    How to highlight and cite specific passages

    1. Click or tap the first word you want to select.
    2. Click or tap the last word you want to select, and you’ll see everything in between get selected.
    3. You’ll then get a menu of options like creating a highlight or a citation from that passage of text.

    OK, got it!

    Cited passage

    Style
    Citations are available only to our active members.
    Buy instant access to cite pages or passages in MLA, APA and Chicago citation styles.

    "Portraying himself as an honest, ordinary person helped Lincoln identify with his audiences." (Einhorn, 1992, p. 25).

    "Portraying himself as an honest, ordinary person helped Lincoln identify with his audiences." (Einhorn 25)

    "Portraying himself as an honest, ordinary person helped Lincoln identify with his audiences."1

    1. Lois J. Einhorn, Abraham Lincoln, the Orator: Penetrating the Lincoln Legend (Westport, CT: Greenwood Press, 1992), 25, http://www.questia.com/read/27419298.

    Cited passage

    Thanks for trying Questia!

    Please continue trying out our research tools, but please note, full functionality is available only to our active members.

    Your work will be lost once you leave this Web page.

    Buy instant access to save your work.

    Already a member? Log in now.

    Author Advanced search

    Oops!

    An unknown error has occurred.
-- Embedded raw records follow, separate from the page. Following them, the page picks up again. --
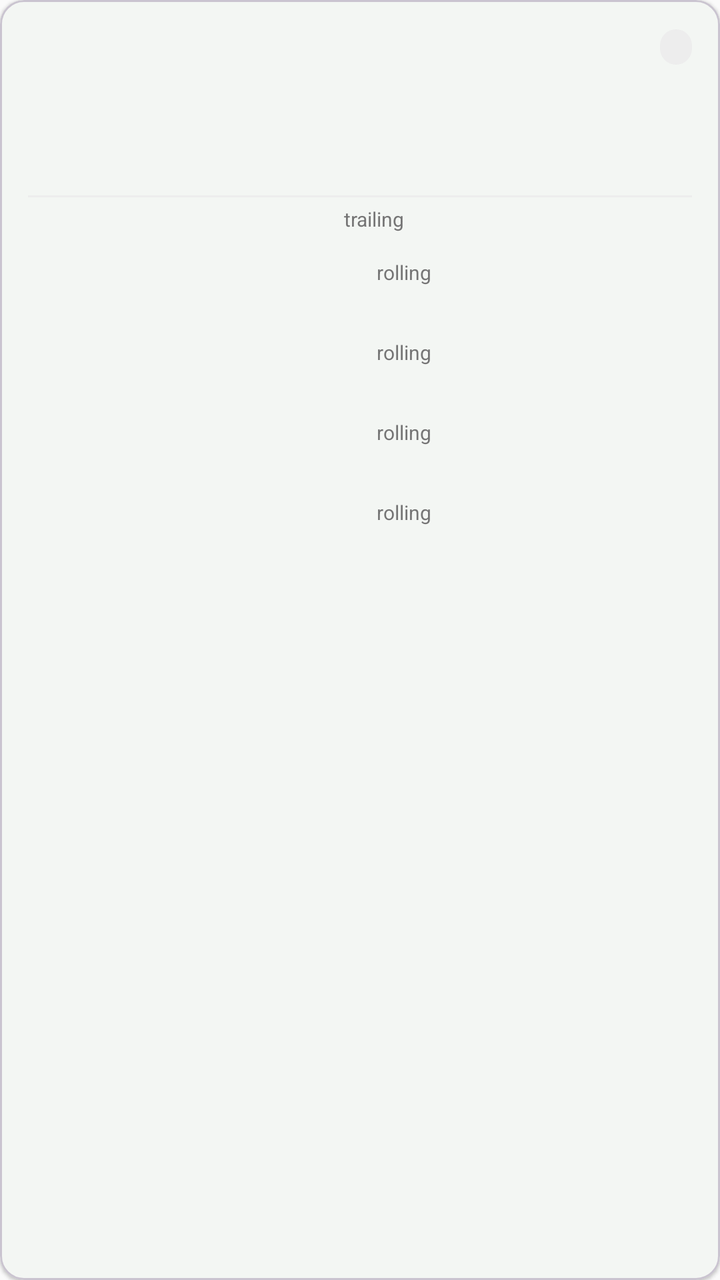
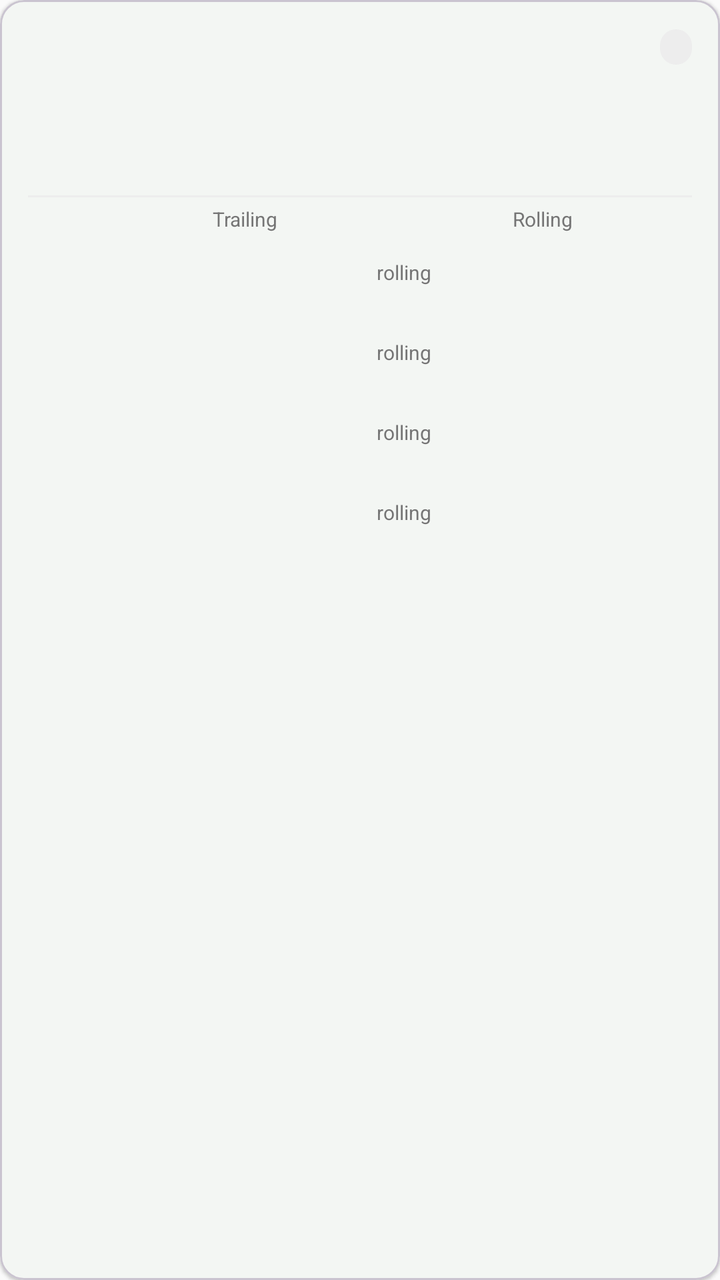

Compare the two renders of this Android layout. The source of the first and the diff that turns it into the second are given below.
<!-- AndroidManifest.xml: application theme Theme.PersonalPortfolio -->
<!-- res/layout/item_returns_row.xml -->
<?xml version="1.0" encoding="utf-8"?>
<com.google.android.material.card.MaterialCardView xmlns:android="http://schemas.android.com/apk/res/android"
    xmlns:app="http://schemas.android.com/apk/res-auto"
    android:layout_width="match_parent"
    android:layout_height="wrap_content"
    android:layout_marginBottom="10dp"
    android:clickable="true"
    android:focusable="true"
    app:cardCornerRadius="12dp"
    app:cardElevation="1dp">

    <LinearLayout
        android:layout_width="match_parent"
        android:layout_height="wrap_content"
        android:orientation="vertical"
        android:padding="14dp">

        <LinearLayout
            android:layout_width="match_parent"
            android:layout_height="wrap_content"
            android:orientation="horizontal"
            android:gravity="center_vertical">

            <TextView
                android:id="@+id/returnsRowName"
                android:layout_width="0dp"
                android:layout_weight="1"
                android:layout_height="wrap_content"
                android:textStyle="bold"
                android:textSize="14sp" />

            <TextView
                android:id="@+id/returnsRowTypeBadge"
                android:layout_width="wrap_content"
                android:layout_height="wrap_content"
                android:textSize="10sp"
                android:paddingStart="8dp"
                android:paddingEnd="8dp"
                android:paddingTop="2dp"
                android:paddingBottom="2dp"
                android:background="@drawable/bg_period_gain_chip" />

        </LinearLayout>

        
        <LinearLayout
            android:layout_width="match_parent"
            android:layout_height="wrap_content"
            android:layout_marginTop="10dp"
            android:orientation="horizontal">

            <include layout="@layout/item_returns_cell" android:id="@+id/returnsCellDay" android:layout_width="0dp" android:layout_height="wrap_content" android:layout_weight="1" />
            <include layout="@layout/item_returns_cell" android:id="@+id/returnsCellMonth" android:layout_width="0dp" android:layout_height="wrap_content" android:layout_weight="1" />

        </LinearLayout>

        <View
            android:layout_width="match_parent"
            android:layout_height="1dp"
            android:layout_marginTop="10dp"
            android:layout_marginBottom="2dp"
            android:background="@color/colorNeutralBg" />

        <LinearLayout
            android:layout_width="match_parent"
            android:layout_height="wrap_content"
            android:orientation="horizontal"
            android:paddingTop="2dp">

            <View android:layout_width="44dp" android:layout_height="1dp" />
            <TextView
                android:layout_width="0dp"
                android:layout_weight="1"
                android:layout_height="wrap_content"
                android:text="trailing"
                android:textSize="10sp"
                android:textColor="@color/colorNeutral"
                android:gravity="end" />
            <View android:layout_width="0dp" android:layout_height="1dp" android:layout_weight="1" />
        </LinearLayout>

        <include layout="@layout/item_returns_tenure_row" android:id="@+id/returnsRowOneYear" />
        <include layout="@layout/item_returns_tenure_row" android:id="@+id/returnsRowThreeYear" />
        <include layout="@layout/item_returns_tenure_row" android:id="@+id/returnsRowFiveYear" />
        <include layout="@layout/item_returns_tenure_row" android:id="@+id/returnsRowTenYear" />

    </LinearLayout>

</com.google.android.material.card.MaterialCardView>
<!-- res/layout/item_returns_cell.xml (included above) -->
<?xml version="1.0" encoding="utf-8"?>
<LinearLayout xmlns:android="http://schemas.android.com/apk/res/android"
    android:layout_width="0dp"
    android:layout_height="wrap_content"
    android:layout_weight="1"
    android:orientation="vertical"
    android:gravity="center">

    <TextView
        android:id="@+id/returnsCellLabel"
        android:layout_width="wrap_content"
        android:layout_height="wrap_content"
        android:textSize="10sp"
        android:textColor="@color/colorNeutral" />

    <TextView
        android:id="@+id/returnsCellValue"
        android:layout_width="wrap_content"
        android:layout_height="wrap_content"
        android:layout_marginTop="1dp"
        android:textSize="13sp"
        android:textStyle="bold" />

    <TextView
        android:id="@+id/returnsCellRange"
        android:layout_width="wrap_content"
        android:layout_height="wrap_content"
        android:textSize="9sp"
        android:textColor="@color/colorNeutral" />

</LinearLayout>
<!-- res/layout/item_returns_tenure_row.xml (included above) -->
<?xml version="1.0" encoding="utf-8"?>
<LinearLayout xmlns:android="http://schemas.android.com/apk/res/android"
    android:layout_width="match_parent"
    android:layout_height="wrap_content"
    android:orientation="horizontal"
    android:gravity="center_vertical"
    android:paddingTop="5dp"
    android:paddingBottom="5dp">

    <TextView
        android:id="@+id/tenureRowLabel"
        android:layout_width="44dp"
        android:layout_height="wrap_content"
        android:textSize="11sp"
        android:textColor="@color/colorNeutral" />

    <TextView
        android:id="@+id/tenureRowTrailing"
        android:layout_width="0dp"
        android:layout_weight="1"
        android:layout_height="wrap_content"
        android:textSize="13sp"
        android:textStyle="bold"
        android:gravity="end" />

    <TextView
        android:layout_width="wrap_content"
        android:layout_height="wrap_content"
        android:layout_marginStart="10dp"
        android:layout_marginEnd="10dp"
        android:text="rolling"
        android:textSize="10sp"
        android:textColor="@color/colorNeutral" />

    <LinearLayout
        android:layout_width="0dp"
        android:layout_weight="1"
        android:layout_height="wrap_content"
        android:orientation="vertical"
        android:gravity="end">

        <TextView
            android:id="@+id/tenureRowRollingMedian"
            android:layout_width="wrap_content"
            android:layout_height="wrap_content"
            android:textSize="13sp"
            android:textStyle="bold" />

        <TextView
            android:id="@+id/tenureRowRollingRange"
            android:layout_width="wrap_content"
            android:layout_height="wrap_content"
            android:textSize="9sp"
            android:textColor="@color/colorNeutral" />

    </LinearLayout>

</LinearLayout>
<!-- resources referenced by this layout -->
<resources>
  <color name="colorNeutral">#757575</color>
  <color name="colorNeutralBg">#EDEDED</color>
  <!-- drawable bg_period_gain_chip (drawable) -->
  <?xml version="1.0" encoding="utf-8"?>
  <shape xmlns:android="http://schemas.android.com/apk/res/android"
      android:shape="rectangle">
      <corners android:radius="10dp" />
      <solid android:color="@color/colorNeutralBg" />
  </shape>
  <style name="Theme.PersonalPortfolio" parent="Theme.Material3.DayNight.NoActionBar">
          <item name="colorPrimary">@color/colorPrimary</item>
          <item name="colorPrimaryVariant">@color/colorPrimaryVariant</item>
          <item name="colorOnPrimary">@color/colorOnPrimary</item>
  
          <item name="colorSecondary">@color/colorSecondary</item>
          <item name="colorOnSecondary">@color/colorOnSecondary</item>
  
          <item name="android:colorBackground">@color/colorBackground</item>
          <item name="colorOnBackground">@color/colorOnBackground</item>
  
          <item name="colorSurface">@color/colorSurface</item>
          <item name="colorOnSurface">@color/colorOnSurface</item>
  
          <item name="android:statusBarColor">@color/colorPrimaryVariant</item>
      </style>
  <color name="colorPrimary">#1B5E20</color>
  <color name="colorPrimaryVariant">#0D3B12</color>
  <color name="colorOnPrimary">#FFFFFF</color>
  <color name="colorSecondary">#00897B</color>
  <color name="colorOnSecondary">#FFFFFF</color>
  <color name="colorBackground">#FAFAFA</color>
  <color name="colorOnBackground">#1A1A1A</color>
  <color name="colorSurface">#FFFFFF</color>
  <color name="colorOnSurface">#1A1A1A</color>
</resources>

<!-- the commit's change to res/layout/item_returns_row.xml (unified diff, before → after) -->
@@ -58,25 +58,31 @@
             android:layout_width="match_parent"
             android:layout_height="1dp"
             android:layout_marginTop="10dp"
-            android:layout_marginBottom="2dp"
+            android:layout_marginBottom="4dp"
             android:background="@color/colorNeutralBg" />
 
+        
         <LinearLayout
             android:layout_width="match_parent"
-            android:layout_height="wrap_content"
-            android:orientation="horizontal"
-            android:paddingTop="2dp">
+            android:layout_height="wrap_content">
 
-            <View android:layout_width="44dp" android:layout_height="1dp" />
+            <View android:layout_width="34dp" android:layout_height="1dp" />
             <TextView
                 android:layout_width="0dp"
                 android:layout_weight="1"
                 android:layout_height="wrap_content"
-                android:text="trailing"
+                android:text="Trailing"
                 android:textSize="10sp"
                 android:textColor="@color/colorNeutral"
-                android:gravity="end" />
-            <View android:layout_width="0dp" android:layout_height="1dp" android:layout_weight="1" />
+                android:gravity="center" />
+            <TextView
+                android:layout_width="0dp"
+                android:layout_weight="1"
+                android:layout_height="wrap_content"
+                android:text="Rolling"
+                android:textSize="10sp"
+                android:textColor="@color/colorNeutral"
+                android:gravity="center" />
         </LinearLayout>
 
         <include layout="@layout/item_returns_tenure_row" android:id="@+id/returnsRowOneYear" />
Please click the button below to reload the page. If the problem persists, please try again in a little while.